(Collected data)
══════════════════════════════
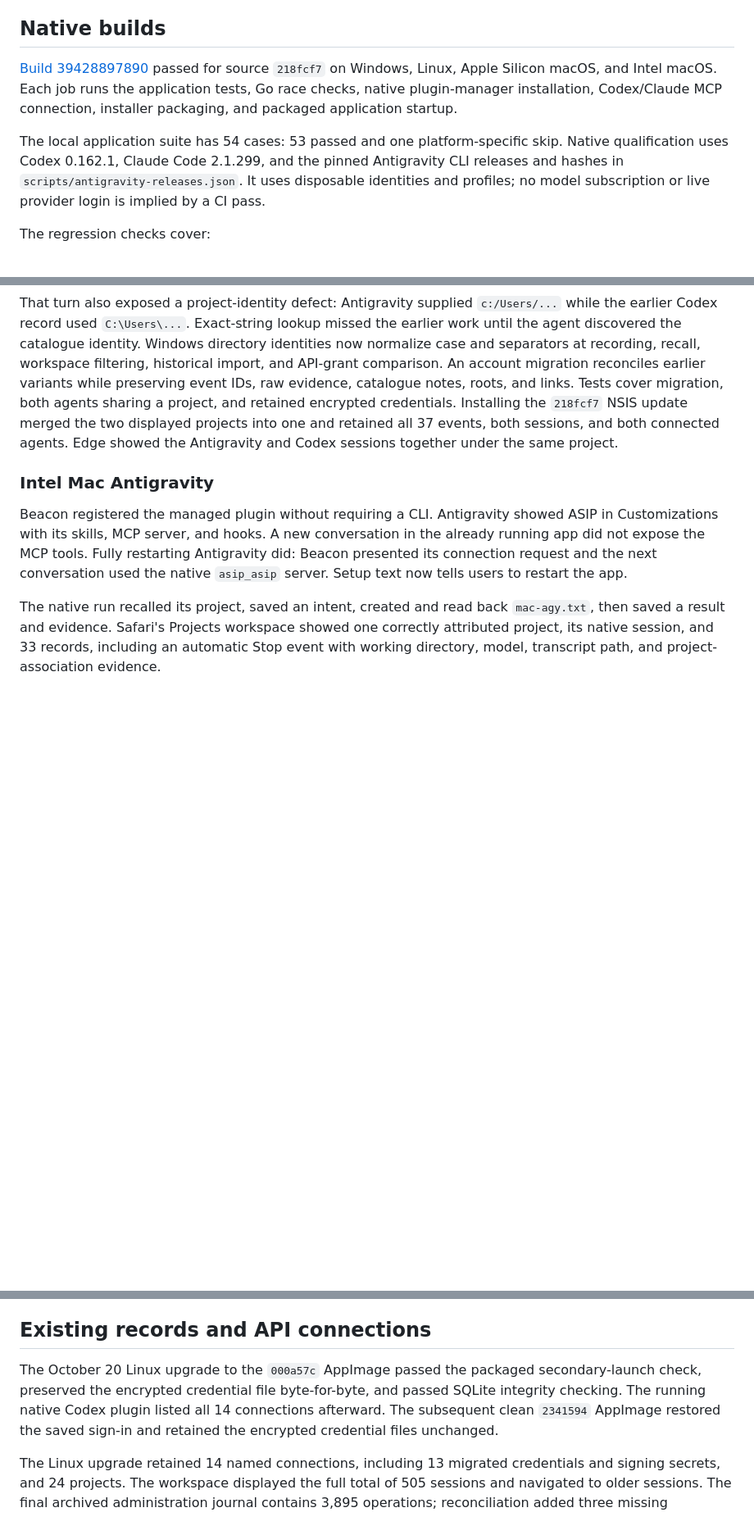
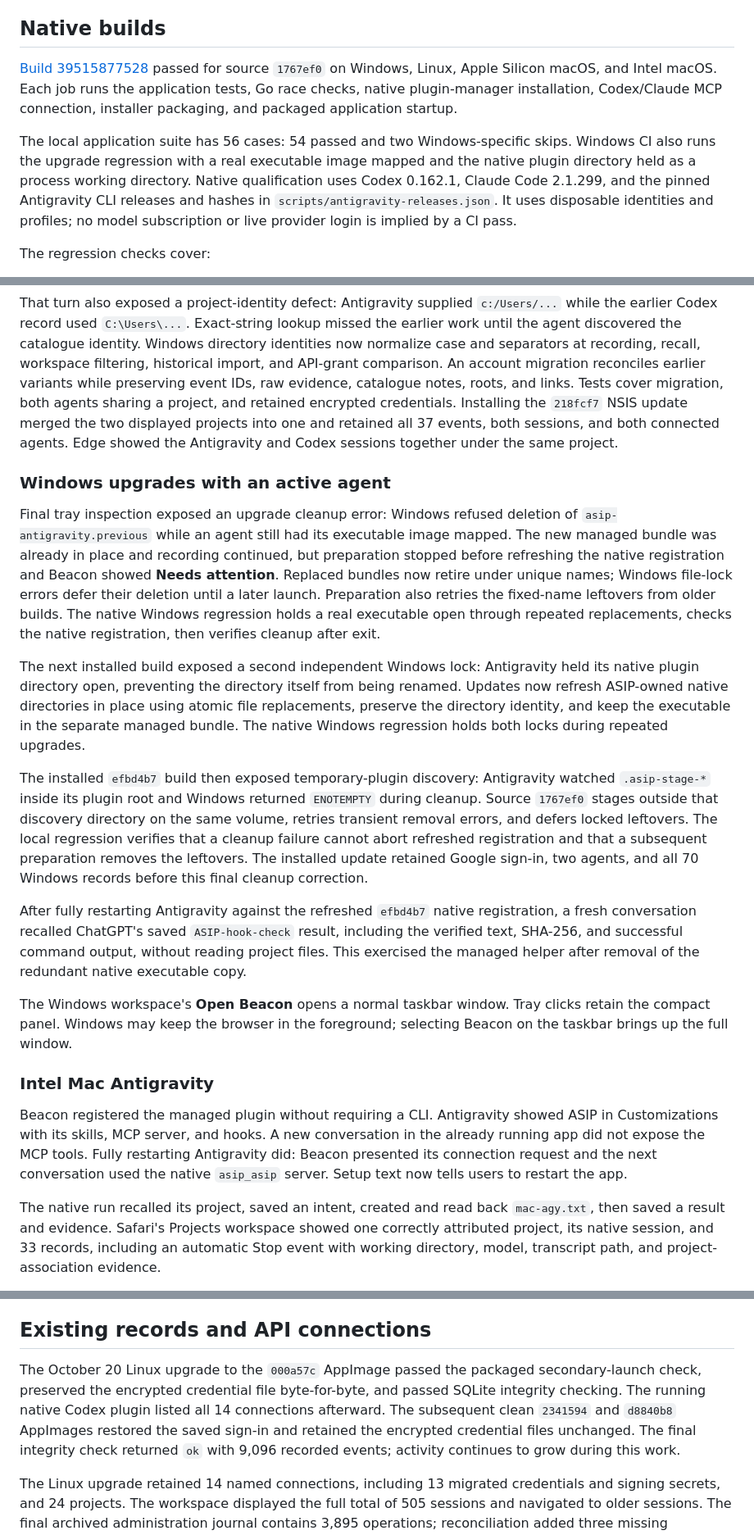
Before and after one commit to M-o-liver/asip-linux, a Markdown page: QUALIFICATION.md, 3 parts joined by grey strips. Shown at 82% size. Drawn GitHub-style; blank space fills up the shorter version.

Commit message:
Document native Windows upgrade defects and verified cross-agent recall

```diff
--- a/QUALIFICATION.md
+++ b/QUALIFICATION.md
@@ -4,9 +4,9 @@ This page separates native build checks from observed desktop behavior. Installa
 
 ## Native builds
 
-[Build 39428897890](https://github.com/M-o-liver/asip-linux/actions/runs/39428897890) passed for source `218fcf7` on Windows, Linux, Apple Silicon macOS, and Intel macOS. Each job runs the application tests, Go race checks, native plugin-manager installation, Codex/Claude MCP connection, installer packaging, and packaged application startup.
+[Build 39515877528](https://github.com/M-o-liver/asip-linux/actions/runs/39515877528) passed for source `1767ef0` on Windows, Linux, Apple Silicon macOS, and Intel macOS. Each job runs the application tests, Go race checks, native plugin-manager installation, Codex/Claude MCP connection, installer packaging, and packaged application startup.
 
-The local application suite has 54 cases: 53 passed and one platform-specific skip. Native qualification uses Codex 0.162.1, Claude Code 2.1.299, and the pinned Antigravity CLI releases and hashes in `scripts/antigravity-releases.json`. It uses disposable identities and profiles; no model subscription or live provider login is implied by a CI pass.
+The local application suite has 56 cases: 54 passed and two Windows-specific skips. Windows CI also runs the upgrade regression with a real executable image mapped and the native plugin directory held as a process working directory. Native qualification uses Codex 0.162.1, Claude Code 2.1.299, and the pinned Antigravity CLI releases and hashes in `scripts/antigravity-releases.json`. It uses disposable identities and profiles; no model subscription or live provider login is implied by a CI pass.
 
 The regression checks cover:
 
@@ -65,6 +66,18 @@ After restarting, Antigravity requested its Beacon connection and connected succ
 
 That turn also exposed a project-identity defect: Antigravity supplied `c:/Users/...` while the earlier Codex record used `C:\Users\...`. Exact-string lookup missed the earlier work until the agent discovered the catalogue identity. Windows directory identities now normalize case and separators at recording, recall, workspace filtering, historical import, and API-grant comparison. An account migration reconciles earlier variants while preserving event IDs, raw evidence, catalogue notes, roots, and links. Tests cover migration, both agents sharing a project, and retained encrypted credentials. Installing the `218fcf7` NSIS update merged the two displayed projects into one and retained all 37 events, both sessions, and both connected agents. Edge showed the Antigravity and Codex sessions together under the same project.
 
+### Windows upgrades with an active agent
+
+Final tray inspection exposed an upgrade cleanup error: Windows refused deletion of `asip-antigravity.previous` while an agent still had its executable image mapped. The new managed bundle was already in place and recording continued, but preparation stopped before refreshing the native registration and Beacon showed **Needs attention**. Replaced bundles now retire under unique names; Windows file-lock errors defer their deletion until a later launch. Preparation also retries the fixed-name leftovers from older builds. The native Windows regression holds a real executable open through repeated replacements, checks the native registration, then verifies cleanup after exit.
+
+The next installed build exposed a second independent Windows lock: Antigravity held its native plugin directory open, preventing the directory itself from being renamed. Updates now refresh ASIP-owned native directories in place using atomic file replacements, preserve the directory identity, and keep the executable in the separate managed bundle. The native Windows regression holds both locks during repeated upgrades.
+
+The installed `efbd4b7` build then exposed temporary-plugin discovery: Antigravity watched `.asip-stage-*` inside its plugin root and Windows returned `ENOTEMPTY` during cleanup. Source `1767ef0` stages outside that discovery directory on the same volume, retries transient removal errors, and defers locked leftovers. The local regression verifies that a cleanup failure cannot abort refreshed registration and that a subsequent preparation removes the leftovers. The installed update retained Google sign-in, two agents, and all 70 Windows records before this final cleanup correction.
+
+After fully restarting Antigravity against the refreshed `efbd4b7` native registration, a fresh conversation recalled ChatGPT's saved `ASIP-hook-check` result, including the verified text, SHA-256, and successful command output, without reading project files. This exercised the managed helper after removal of the redundant native executable copy.
+
+The Windows workspace's **Open Beacon** opens a normal taskbar window. Tray clicks retain the compact panel. Windows may keep the browser in the foreground; selecting Beacon on the taskbar brings up the full window.
+
 ### Intel Mac Antigravity
 
 Beacon registered the managed plugin without requiring a CLI. Antigravity showed ASIP in Customizations with its skills, MCP server, and hooks. A new conversation in the already running app did not expose the MCP tools. Fully restarting Antigravity did: Beacon presented its connection request and the next conversation used the native `asip_asip` server. Setup text now tells users to restart the app.
@@ -81,7 +94,7 @@ The subsequent `218fcf7` DMG update retained Google sign-in, both agents, and al
 
 ## Existing records and API connections
 
-The October 20 Linux upgrade to the `000a57c` AppImage passed the packaged secondary-launch check, preserved the encrypted credential file byte-for-byte, and passed SQLite integrity checking. The running native Codex plugin listed all 14 connections afterward. The subsequent clean `2341594` AppImage restored the saved sign-in and retained the encrypted credential files unchanged.
+The October 20 Linux upgrade to the `000a57c` AppImage passed the packaged secondary-launch check, preserved the encrypted credential file byte-for-byte, and passed SQLite integrity checking. The running native Codex plugin listed all 14 connections afterward. The subsequent clean `2341594` and `d8840b8` AppImages restored the saved sign-in and retained the encrypted credential files unchanged. The final integrity check returned `ok` with 9,096 recorded events; activity continues to grow during this work.
 
 The Linux upgrade retained 14 named connections, including 13 migrated credentials and signing secrets, and 24 projects. The workspace displayed the full total of 505 sessions and navigated to older sessions. The final archived administration journal contains 3,895 operations; reconciliation added three missing operations, updated the final entry, and corrected 810 lifecycle/verification classifications using the archive's actual action and result fields. Original archives remain unchanged. A checkpoint preceded each reconciliation; five recovery records remained afterward.
 
```
Also changed, not shown: other parts of QUALIFICATION.md (+1 -0 lines).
══════════════════════════════
> **EXERCISE DIRECTIONS**: Each line holding the word "mapped" must be pulled from the records.

> **RESULT FOR THIS TASK**:
+The local application suite has 56 cases: 54 passed and two Windows-specific skips. Windows CI also runs the upgrade regression with a real executable image mapped and the native plugin directory held as a process working directory. Native qualification uses Codex 0.162.1, Claude Code 2.1.299, and the pinned Antigravity CLI releases and hashes in `scripts/antigravity-releases.json`. It uses disposable identities and profiles; no model subscription or live provider login is implied by a CI pass.
+Final tray inspection exposed an upgrade cleanup error: Windows refused deletion of `asip-antigravity.previous` while an agent still had its executable image mapped. The new managed bundle was already in place and recording continued, but preparation stopped before refreshing the native registration and Beacon showed **Needs attention**. Replaced bundles now retire under unique names; Windows file-lock errors defer their deletion until a later launch. Preparation also retries the fixed-name leftovers from older builds. The native Windows regression holds a real executable open through repeated replacements, checks the native registration, then verifies cleanup after exit.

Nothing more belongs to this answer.